Floral structure:


 flowers often unisexual

Significant features:  Small, reduced flowers on grass-like (tufted or caespitose) plants but differing from the 'true' grasses (Poaceae) by having stems (known as 'culms' in this order) that are often triangular and solid (usually pithy) with leaves 3-ranked or arranged in 3 rows corresponding to the 'sides' of the angular stems.  Sheathing leaf bases of the Cyperaceae are also often 'closed' or firmly connected to the culm. Reproductive structure also differs from the Poaceae in that each flower, often unisexual, is subtended by only a single bract.  Clusters of florets, known as 'spikelets' for both families, are not subtended by pairs of 'sterile' bracts (glumes) in the Cyperaceae and some genera of the family show a perianth that is modified to form a series of bristles or scales.  The fruit is single-seeded, often a triangular or lenticular (lens shaped) achene or nutlet that, is some genera, carries features that are essential for identification to both genus and species.
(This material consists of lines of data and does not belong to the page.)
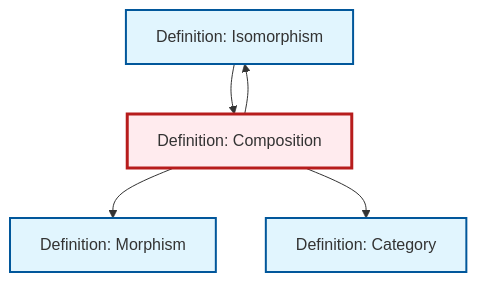
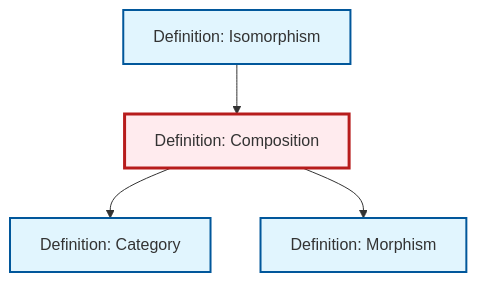
The diagram in content/en/category-theory/def-composition.qmd (RK0429/ModernMath), drawn with Mermaid before and after one commit. The commit also changed 511 other files, not shown here.

````diff
--- a/content/en/category-theory/def-composition.qmd
+++ b/content/en/category-theory/def-composition.qmd
@@ -92,22 +92,17 @@
 ```{mermaid}
 %%| fig-cap: "Local dependency graph"
 graph TD
     classDef definition fill:#e1f5fe,stroke:#01579b,stroke-width:2px
     classDef theorem fill:#f3e5f5,stroke:#4a148c,stroke-width:2px
     classDef axiom fill:#fff3e0,stroke:#e65100,stroke-width:2px
     classDef example fill:#e8f5e9,stroke:#1b5e20,stroke-width:2px
     classDef current fill:#ffebee,stroke:#b71c1c,stroke-width:3px
+    def-morphism["Definition: Morphism"]:::definition
+    def-composition["Definition: Composition"]:::definition
+    def-isomorphism["Definition: Isomorphism"]:::definition
     def-category["Definition: Category"]:::definition
-    def-isomorphism["Definition: Isomorphism"]:::definition
-    def-composition["Definition: Composition"]:::definition
-    def-morphism["Definition: Morphism"]:::definition
     def-isomorphism --> def-composition
+    def-composition --> def-category
     def-composition --> def-morphism
-    def-composition --> def-category
-    def-composition --> def-isomorphism
     class def-composition current
-
-    click def-category "def-category.html" "Go to Category definition"
-    click def-isomorphism "def-isomorphism.html" "Go to Isomorphism definition"
-    click def-morphism "def-morphism.html" "Go to Morphism definition"
 ```
````
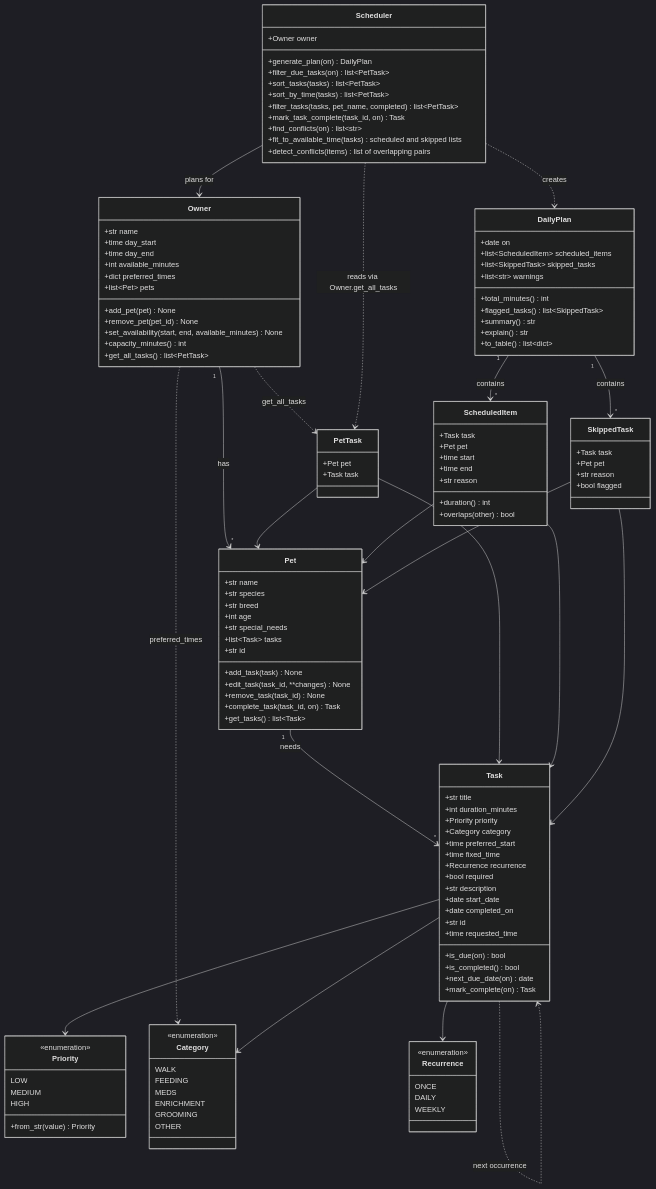
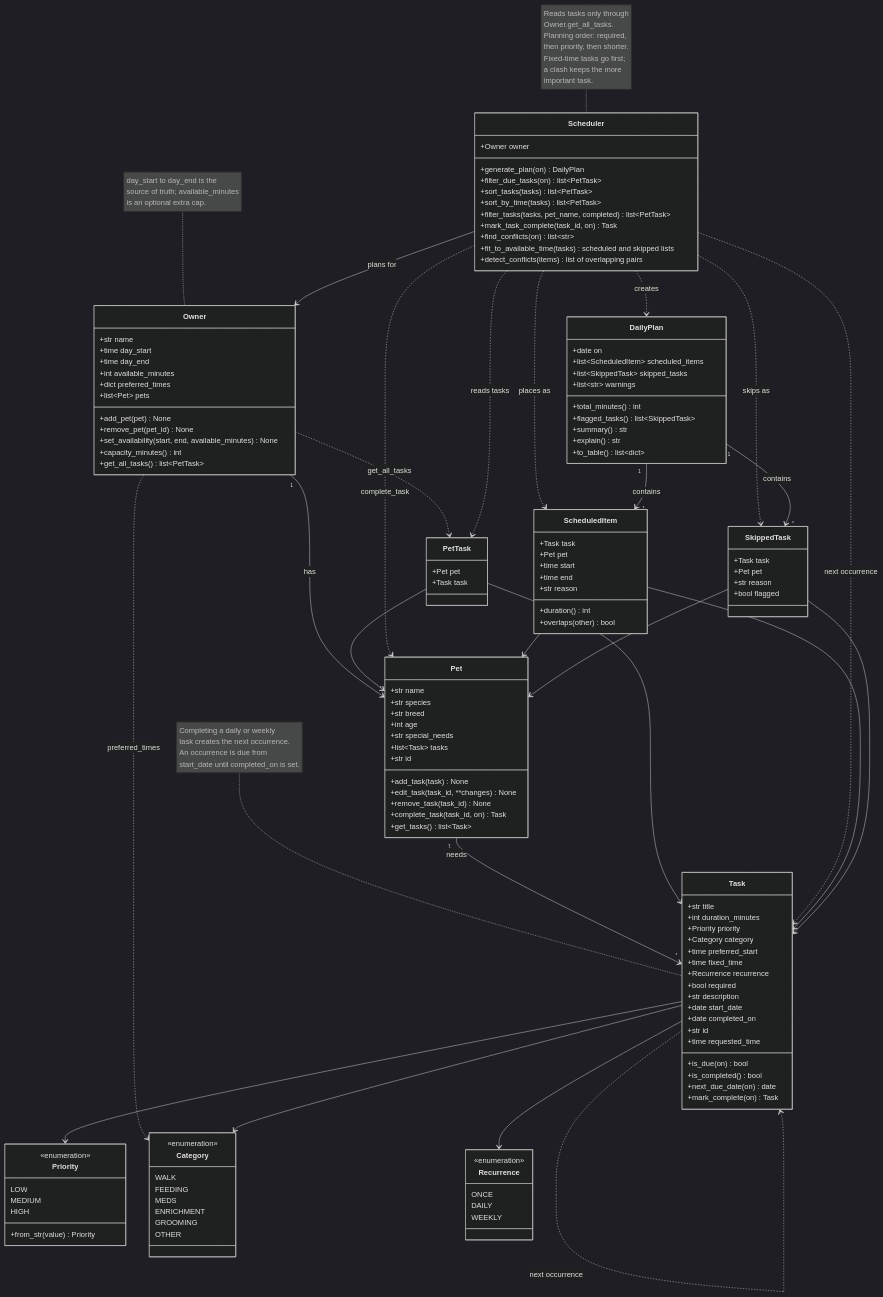
The diagram in diagrams/uml.mmd (LittleNew008/ai110-module2show-pawpal-starter), drawn with Mermaid (dark theme) before and after one commit. The commit also changed 12 other files, not shown here.

```diff
--- a/diagrams/uml.mmd
+++ b/diagrams/uml.mmd
@@ -1,147 +1,159 @@
 classDiagram
+    %% PawPal+ final class diagram. It matches pawpal_system.py as built (tests/test_uml.py checks every
+    %% class, attribute, method and parameter name). Not shown: the module-level helpers to_minutes /
+    %% from_minutes (time arithmetic in whole minutes) and _overlapping_pairs (the sorted sweep both
+    %% conflict checks share). app.py and main.py are clients of these classes.
     class Priority {
         <<enumeration>>
         LOW
         MEDIUM
         HIGH
         +from_str(value) Priority
     }
 
     class Category {
         <<enumeration>>
         WALK
         FEEDING
         MEDS
         ENRICHMENT
         GROOMING
         OTHER
     }
 
     class Recurrence {
         <<enumeration>>
         ONCE
         DAILY
         WEEKLY
     }
 
     %% Owner availability: the day_start-day_end window is the source of truth;
     %% available_minutes is an optional extra cap (scheduler uses the tighter limit).
     class Owner {
         +str name
         +time day_start
         +time day_end
         +int available_minutes
         +dict preferred_times
         +list~Pet~ pets
         +add_pet(pet) None
         +remove_pet(pet_id) None
         +set_availability(start, end, available_minutes) None
         +capacity_minutes() int
         +get_all_tasks() list~PetTask~
     }
 
     class Pet {
         +str name
         +str species
         +str breed
         +int age
         +str special_needs
         +list~Task~ tasks
         +str id
         +add_task(task) None
         +edit_task(task_id, **changes) None
         +remove_task(task_id) None
         +complete_task(task_id, on) Task
         +get_tasks() list~Task~
     }
 
     %% Recurrence creates a new Task when a daily/weekly one is completed (mark_complete returns it);
     %% each occurrence is open from start_date until completed_on is set. requested_time is
     %% a property: fixed_time, else preferred_start, else None.
     class Task {
         +str title
         +int duration_minutes
         +Priority priority
         +Category category
         +time preferred_start
         +time fixed_time
         +Recurrence recurrence
         +bool required
         +str description
         +date start_date
         +date completed_on
         +str id
         +time requested_time
         +is_due(on) bool
         +is_completed() bool
         +next_due_date(on) date
         +mark_complete(on) Task
     }
 
     %% A task does not point back to its pet; PetTask carries the pair.
     class PetTask {
         +Pet pet
         +Task task
     }
 
     class Scheduler {
         +Owner owner
         +generate_plan(on) DailyPlan
         +filter_due_tasks(on) list~PetTask~
         +sort_tasks(tasks) list~PetTask~
         +sort_by_time(tasks) list~PetTask~
         +filter_tasks(tasks, pet_name, completed) list~PetTask~
         +mark_task_complete(task_id, on) Task
         +find_conflicts(on) list~str~
         +fit_to_available_time(tasks) scheduled and skipped lists
         +detect_conflicts(items) list of overlapping pairs
     }
 
     class DailyPlan {
         +date on
         +list~ScheduledItem~ scheduled_items
         +list~SkippedTask~ skipped_tasks
         +list~str~ warnings
         +total_minutes() int
         +flagged_tasks() list~SkippedTask~
         +summary() str
         +explain() str
         +to_table() list~dict~
     }
 
     class ScheduledItem {
         +Task task
         +Pet pet
         +time start
         +time end
         +str reason
         +duration() int
         +overlaps(other) bool
     }
 
     class SkippedTask {
         +Task task
         +Pet pet
         +str reason
         +bool flagged
     }
 
     Owner "1" --> "*" Pet : has
     Owner ..> Category : preferred_times
     Owner ..> PetTask : get_all_tasks
     Pet "1" --> "*" Task : needs
     Task --> Priority
     Task --> Category
     Task --> Recurrence
     Task ..> Task : next occurrence
     PetTask --> Pet
     PetTask --> Task
     Scheduler --> Owner : plans for
-    Scheduler ..> PetTask : reads via Owner.get_all_tasks
+    Scheduler ..> PetTask : reads tasks
     Scheduler ..> DailyPlan : creates
+    Scheduler ..> ScheduledItem : places as
+    Scheduler ..> SkippedTask : skips as
+    Scheduler ..> Pet : complete_task
+    Scheduler ..> Task : next occurrence
     DailyPlan "1" --> "*" ScheduledItem : contains
     DailyPlan "1" --> "*" SkippedTask : contains
     ScheduledItem --> Task
     ScheduledItem --> Pet
     SkippedTask --> Task
     SkippedTask --> Pet
+
+    note for Scheduler "Reads tasks only through<br/>Owner.get_all_tasks.<br/>Planning order: required,<br/>then priority, then shorter.<br/>Fixed-time tasks go first;<br/>a clash keeps the more<br/>important task."
+    note for Task "Completing a daily or weekly<br/>task creates the next occurrence.<br/>An occurrence is due from<br/>start_date until completed_on is set."
+    note for Owner "day_start to day_end is the<br/>source of truth; available_minutes<br/>is an optional extra cap."
```
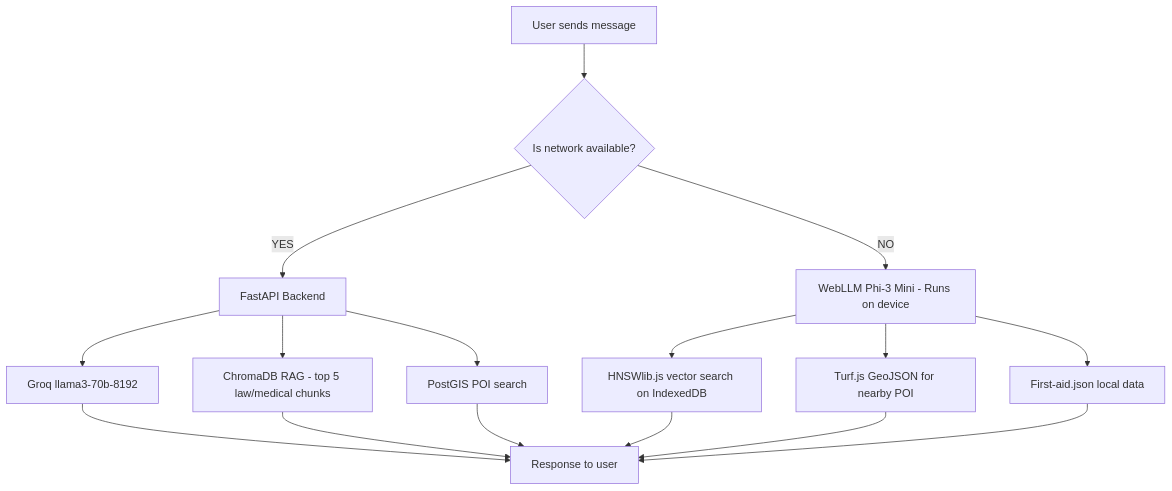
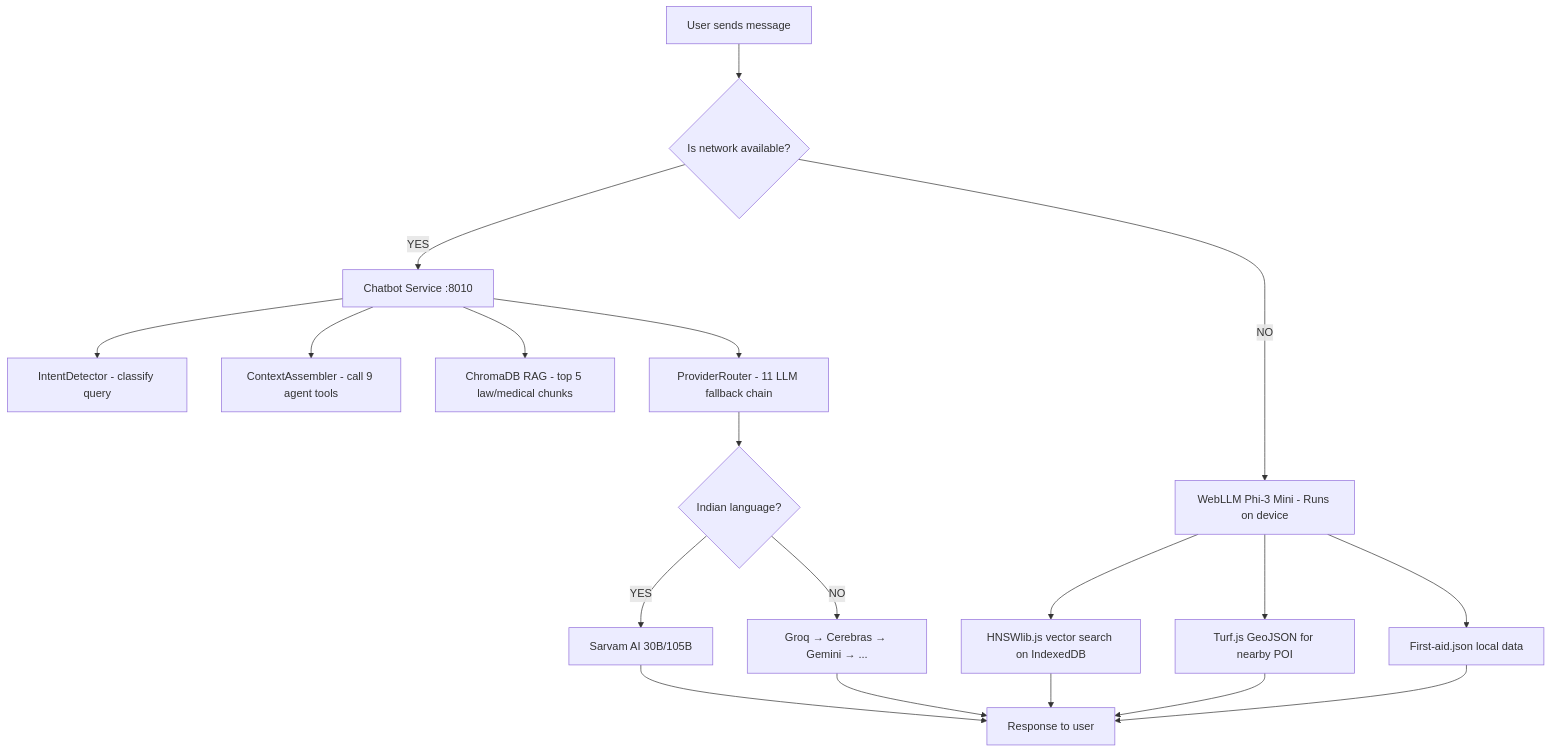
Before and after one commit to SafeVision-AI/SafeVision-AI: the second of 6 diagrams in docs/Architecture.md, drawn with Mermaid. The commit also changed other lines of this file and 27 other files, not shown here.

Commit message:
docs: Comprehensive audit and sync to latest architecture (Next.js 15, MapLibre GL, 11-provider AI, Sarvam)

````diff
--- a/docs/Architecture.md
+++ b/docs/Architecture.md
@@ -48,22 +67,25 @@
 ```mermaid
 flowchart TD
     A[User sends message] --> B{Is network available?}
 
-    B -->|YES| C[FastAPI Backend]
+    B -->|YES| CS[Chatbot Service :8010]
     B -->|NO| D[WebLLM Phi-3 Mini - Runs on device]
 
-    C --> C1[Groq llama3-70b-8192]
-    C --> C2[ChromaDB RAG - top 5 law/medical chunks]
-    C --> C3[PostGIS POI search]
+    CS --> CS1[IntentDetector - classify query]
+    CS --> CS2[ContextAssembler - call 9 agent tools]
+    CS --> CS3[ChromaDB RAG - top 5 law/medical chunks]
+    CS --> CS4[ProviderRouter - 11 LLM fallback chain]
+    CS4 --> CS5{Indian language?}
+    CS5 -->|YES| CS6[Sarvam AI 30B/105B]
+    CS5 -->|NO| CS7[Groq → Cerebras → Gemini → ...]
 
     D --> D1[HNSWlib.js vector search on IndexedDB]
     D --> D2[Turf.js GeoJSON for nearby POI]
     D --> D3[First-aid.json local data]
 
-    C1 --> E[Response to user]
-    C2 --> E
-    C3 --> E
+    CS6 --> E[Response to user]
+    CS7 --> E
     D1 --> E
     D2 --> E
     D3 --> E
 ```
````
Base structures:


stem section - Carex
Eleocharis inflorescences at anthesis with bracts - pistillate above, staminate below
Cyperus inflorescence of 'spikelets - flowers perfect

Carex ('true' sedge):


 
diagram -plant in flower
C. cherokeensis plant
diagram - generic key character
pistillate inflorescence, perigynia, bracts

See the CyberSedge System for species diversity and the PLANTS database overview

More information on the Cyperaceae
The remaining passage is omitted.